St. Michael’s Alley
Charleston’s alleys are highly historical and enchanting places. Much has been written about Dueler’s (Philadelphia), Lodge, and Stoll’s Alleys. I would like to comment on another, out of the way, passage known as St. Michael’s Alley which connects Meeting with Church Streets. In about 150 yards there is as much history per square inch as any other place of comparable size (except 4 Corners of Law) in the city. Apparently many “affairs of honor” were conducted in the Alley and upstairs in #2 was probably the scene of such a bloody conclusion of an argument among 2 gentlemen; one American and one French, over a lady.
Passing along St. Michael’s Alley westward toward Meeting from Church, you encounter a Philip Simmons gate, the law office of James Petigru, staunch, outspoken Unionist. Petigru’s law office was designed by E.B. White, completed in 1849, and restored in the early 1900s by Susan Pringle Frost, Founder and President of the (now) Preservation Society of Charleston.

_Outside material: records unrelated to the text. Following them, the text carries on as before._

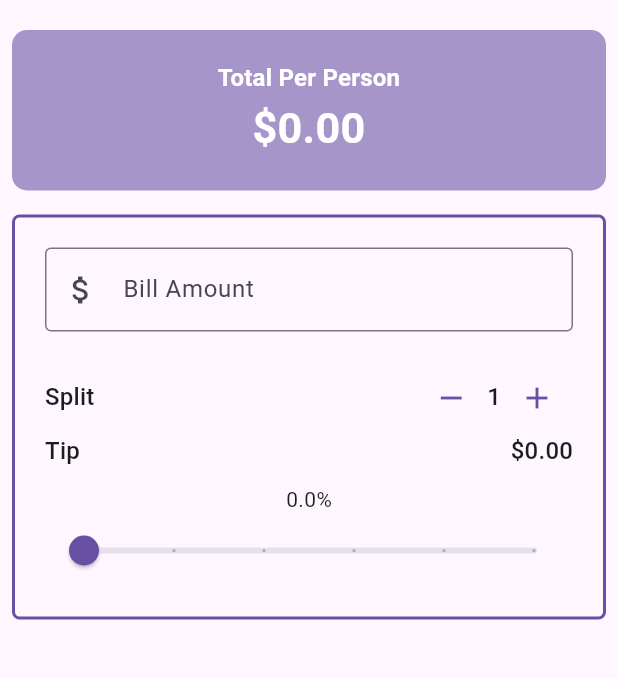
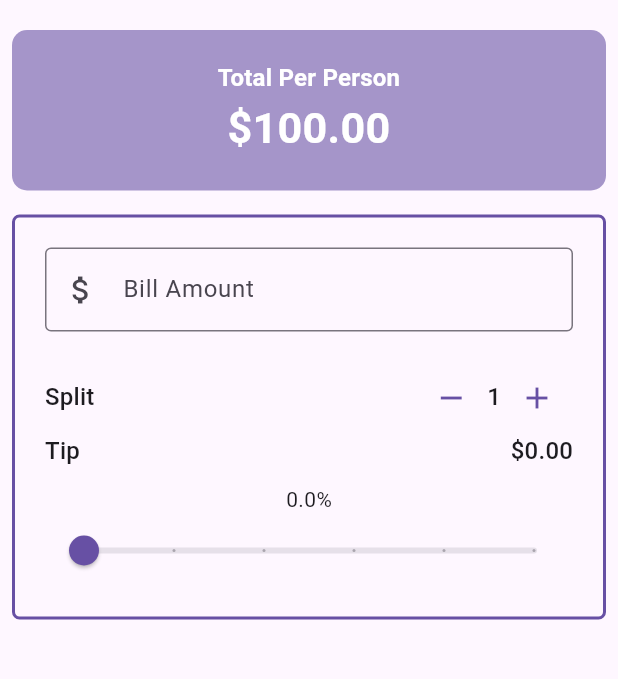
Before and after one commit to pdichone/flutter-utip-calculator, a Flutter app: the screen it shows after launch, on a phone screen of 412 x 824 dp, the part 66-745 px from its top. Run offline on Flutter 3.47's test engine with Material 3 defaults, Android fonts, the phone set to English and light mode, and no system bars; missing offline and left inert: dart:js_interop.

Commit message:
Refactor code

```diff
--- a/lib/main.dart
+++ b/lib/main.dart
@@ -1,4 +1,10 @@
+import 'dart:js_interop';
+
 import 'package:flutter/material.dart';
+import 'package:utip/widgets/bill_amount_field.dart';
+import 'package:utip/widgets/person_counter.dart';
+import 'package:utip/widgets/tip_slider.dart';
+import 'package:utip/widgets/total_per_person.dart';
 
 void main() {
   runApp(const MyApp());
@@ -84,37 +90,13 @@ class _UTipState extends State<UTip> {
           mainAxisAlignment: MainAxisAlignment.start,
           crossAxisAlignment: CrossAxisAlignment.stretch,
           children: [
-            //total per person display
-            Padding(
-              padding: const EdgeInsets.all(8.0),
-              child: Container(
-                padding: const EdgeInsets.all(20),
-                decoration: BoxDecoration(
-                  color: theme.colorScheme.primary.withAlpha(150),
-                  // color: Colors.purple.shade100,
-                  borderRadius: BorderRadius.circular(10),
-                ),
-                //TODO:  ==== REFACTOR: at the end of the video, refactor this into its own widget!
-                // === Use VScode refactor shortcut - cmd + . refactor into its own widget ===
-                child: Column(
-                  children: [
-                    Text(
-                      'Total Per Person',
-                      textAlign: TextAlign.center,
+            //total per person display = Refactored!
+            TotalPerPerson(
+              theme: theme,
               style: style,
-                    ),
-                    Text(
-                      '\$${(_billTotal * _tipPercentage).toStringAsFixed(2)}',
-                      textAlign: TextAlign.center,
-                      style: style.copyWith(
-                        color: theme.colorScheme.onPrimary,
-                        fontSize: theme.textTheme.displaySmall!.fontSize! * 0.8,
-                      ),
-                    ) //theme.textTheme.titleMedium,
-                  ],
-                ),
-                // === refactor into its own widget ===
-              ),
+              billTotal: _billTotal,
+              tipPercentage: _tipPercentage,
+              personCount: _personCount,
             ),
             Padding(
               padding: const EdgeInsets.all(8.0),
@@ -131,14 +113,8 @@ class _UTipState extends State<UTip> {
                 child: Column(
                   mainAxisAlignment: MainAxisAlignment.center,
                   children: [
-                    TextField(
-                      decoration: const InputDecoration(
-                        border: OutlineInputBorder(),
-                        prefixIcon: Icon(Icons.attach_money),
-                        labelText: 'Bill Amount',
-                      ),
-                      // keyboardAppearance: Brightness.dark,
-                      keyboardType: TextInputType.number,
+                    BillAmountField(
+                        billTotal: _billTotal.toString(),
                         onChanged: (value) {
                           try {
                             setState(() {
@@ -147,54 +123,27 @@ class _UTipState extends State<UTip> {
                           } catch (e) {
                             // handle error for invalid input
                           }
-                      },
-                    ),
+                        }),
                     const SizedBox(
                       height: 20,
                     ),
 
-                    // Split Section
-                    Row(
-                      mainAxisAlignment: MainAxisAlignment.spaceBetween,
-                      children: [
-                        Text(
-                          'Split',
-                          style: theme.textTheme.titleMedium,
-                        ),
-                        Row(
-                          children: [
-                            IconButton(
-                              onPressed: () {
+                    // Split Section == Refactored
+                    PersonSplit(
+                      theme: theme,
+                      personCount: _personCount,
+                      onDecrement: () {
                         setState(() {
                           if (_personCount > 1) {
                             _personCount--;
                           }
                         });
                       },
-                              icon: Icon(
-                                Icons.remove,
-                                color: theme.colorScheme.primary,
+                      onIncrement: () => setState(() {
+                        _personCount++;
+                      }),
                     ),
-                            ),
-                            Text(
-                              '$_personCount',
-                              style: theme.textTheme.titleMedium,
-                            ),
-                            IconButton(
-                              onPressed: () {
-                                setState(() {
-                                  _personCount++;
-                                });
-                              },
-                              icon: Icon(
-                                Icons.add,
-                                color: theme.colorScheme.primary,
-                              ),
-                            ),
-                          ],
-                        ),
-                      ],
-                    ),
+
                     // Tip Section
                     Row(
                       mainAxisAlignment: MainAxisAlignment.spaceBetween,
@@ -214,18 +163,14 @@ class _UTipState extends State<UTip> {
                     ),
                     // Slider
                     Text('${_tipPercentage * 100}%'),
-                    Slider(
-                      value: _tipPercentage,
+                    // === Refactored ===
+                    TipSlider(
+                        tipPercentage: _tipPercentage,
                         onChanged: (value) {
                           setState(() {
                             _tipPercentage = value;
                           });
-                      },
-                      min: 0,
-                      max: 0.5,
-                      divisions: 5,
-                      label: '${(_tipPercentage * 100).round()}%',
-                    ),
+                        }),
                   ],
                 ),
               ),
--- /dev/null
+++ b/lib/widgets/bill_amount_field.dart
@@ -0,0 +1,28 @@
+import 'package:flutter/material.dart';
+
+class BillAmountField extends StatelessWidget {
+  const BillAmountField({
+    Key? key,
+    required this.billTotal,
+    required this.onChanged,
+  }) : super(key: key);
+
+  final String billTotal;
+  final ValueChanged<String> onChanged;
+
+  @override
+  Widget build(BuildContext context) {
+    return TextField(
+      decoration: const InputDecoration(
+        border: OutlineInputBorder(),
+        prefixIcon: Icon(Icons.attach_money),
+        labelText: 'Bill Amount',
+      ),
+      // keyboardAppearance: Brightness.dark,
+      keyboardType: TextInputType.number,
+      onChanged: (String value) {
+        onChanged(value);
+      },
+    );
+  }
+}
--- /dev/null
+++ b/lib/widgets/person_counter.dart
@@ -0,0 +1,53 @@
+import 'package:flutter/material.dart';
+
+class PersonSplit extends StatelessWidget {
+  const PersonSplit({
+    super.key,
+    required this.theme,
+    required int personCount,
+    required this.onIncrement,
+    required this.onDecrement,
+  }) : _personCount = personCount;
+
+  final ThemeData theme;
+  final int _personCount;
+
+  //add these manually
+  final VoidCallback? onIncrement;
+  final VoidCallback? onDecrement;
+
+  @override
+  Widget build(BuildContext context) {
+    return Row(
+      mainAxisAlignment: MainAxisAlignment.spaceBetween,
+      children: [
+        Text(
+          'Split',
+          style: theme.textTheme.titleMedium,
+        ),
+        Row(
+          children: [
+            IconButton(
+              onPressed: onDecrement,
+              icon: Icon(
+                Icons.remove,
+                color: theme.colorScheme.primary,
+              ),
+            ),
+            Text(
+              '$_personCount',
+              style: theme.textTheme.titleMedium,
+            ),
+            IconButton(
+              onPressed: onIncrement,
+              icon: Icon(
+                Icons.add,
+                color: theme.colorScheme.primary,
+              ),
+            ),
+          ],
+        ),
+      ],
+    );
+  }
+}
--- /dev/null
+++ b/lib/widgets/tip_slider.dart
@@ -0,0 +1,24 @@
+import 'package:flutter/material.dart';
+
+class TipSlider extends StatelessWidget {
+  final ValueChanged<double> onChanged;
+  final double tipPercentage;
+
+  const TipSlider({
+    Key? key,
+    required this.onChanged,
+    required this.tipPercentage,
+  }) : super(key: key);
+
+  @override
+  Widget build(BuildContext context) {
+    return Slider(
+      value: tipPercentage,
+      onChanged: onChanged,
+      min: 0,
+      max: 0.5,
+      divisions: 5,
+      label: '${(tipPercentage * 100).round()}%',
+    );
+  }
+}
--- /dev/null
+++ b/lib/widgets/total_per_person.dart
@@ -0,0 +1,62 @@
+import 'package:flutter/material.dart';
+
+class TotalPerPerson extends StatelessWidget {
+  const TotalPerPerson({
+    super.key,
+    required this.theme,
+    required this.style,
+    required double billTotal,
+    required double tipPercentage,
+    required int personCount,
+  })  : _billTotal = billTotal,
+        _tipPercentage = tipPercentage,
+        _personCount = personCount;
+
+  final ThemeData theme;
+  final TextStyle style;
+  final double _billTotal;
+  final double _tipPercentage;
+  final int _personCount;
+
+  @override
+  Widget build(BuildContext context) {
+    print(_billTotal);
+    print(_personCount);
+    print(_tipPercentage);
+    double total =
+        ((_billTotal * _tipPercentage) + (_billTotal)) / _personCount;
+
+    print("total-->$total");
+    return Padding(
+      padding: const EdgeInsets.all(8.0),
+      child: Container(
+        padding: const EdgeInsets.all(20),
+        decoration: BoxDecoration(
+          color: theme.colorScheme.primary.withAlpha(150),
+          // color: Colors.purple.shade100,
+          borderRadius: BorderRadius.circular(10),
+        ),
+        //TODO:  ==== REFACTOR: at the end of the video, refactor this into its own widget!
+        // === Use VScode refactor shortcut - cmd + . refactor into its own widget ===
+        child: Column(
+          children: [
+            Text(
+              'Total Per Person',
+              textAlign: TextAlign.center,
+              style: style,
+            ),
+            Text(
+              '\$${((_billTotal * _tipPercentage + (_billTotal)) / _personCount).toStringAsFixed(2)}',
+              textAlign: TextAlign.center,
+              style: style.copyWith(
+                color: theme.colorScheme.onPrimary,
+                fontSize: theme.textTheme.displaySmall!.fontSize! * 0.8,
+              ),
+            ) //theme.textTheme.titleMedium,
+          ],
+        ),
+        // === refactor into its own widget ===
+      ),
+    );
+  }
+}
```
Lines whose indentation alone changed are shown as unchanged.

In fact, St. Michael’s Alley is scene of some of the earliest efforts at restoration and preservation. Across from Petigru’s law office is the home of Clelia Perroneau Matthews McGowan. Clelia was the first woman to hold public office in the state of South Carolina, being appointed to the state board of education in 1919 before women could vote. Later in 1923, she was elected to city council and was active in women’s causes and race relations. Clelia’s lovely home can be seen at #5 St. Michael’s. Just as you are about to exit the alley, you pass by #9, which was built by DuBose Heyward in 1913. Heyward wrote the novel, Porgy in 1925, which was later made into the opera, Porgy and Bess in 1934 when George Gershwin and DuBose Heyward collaborated to create the work on Folly’s Island.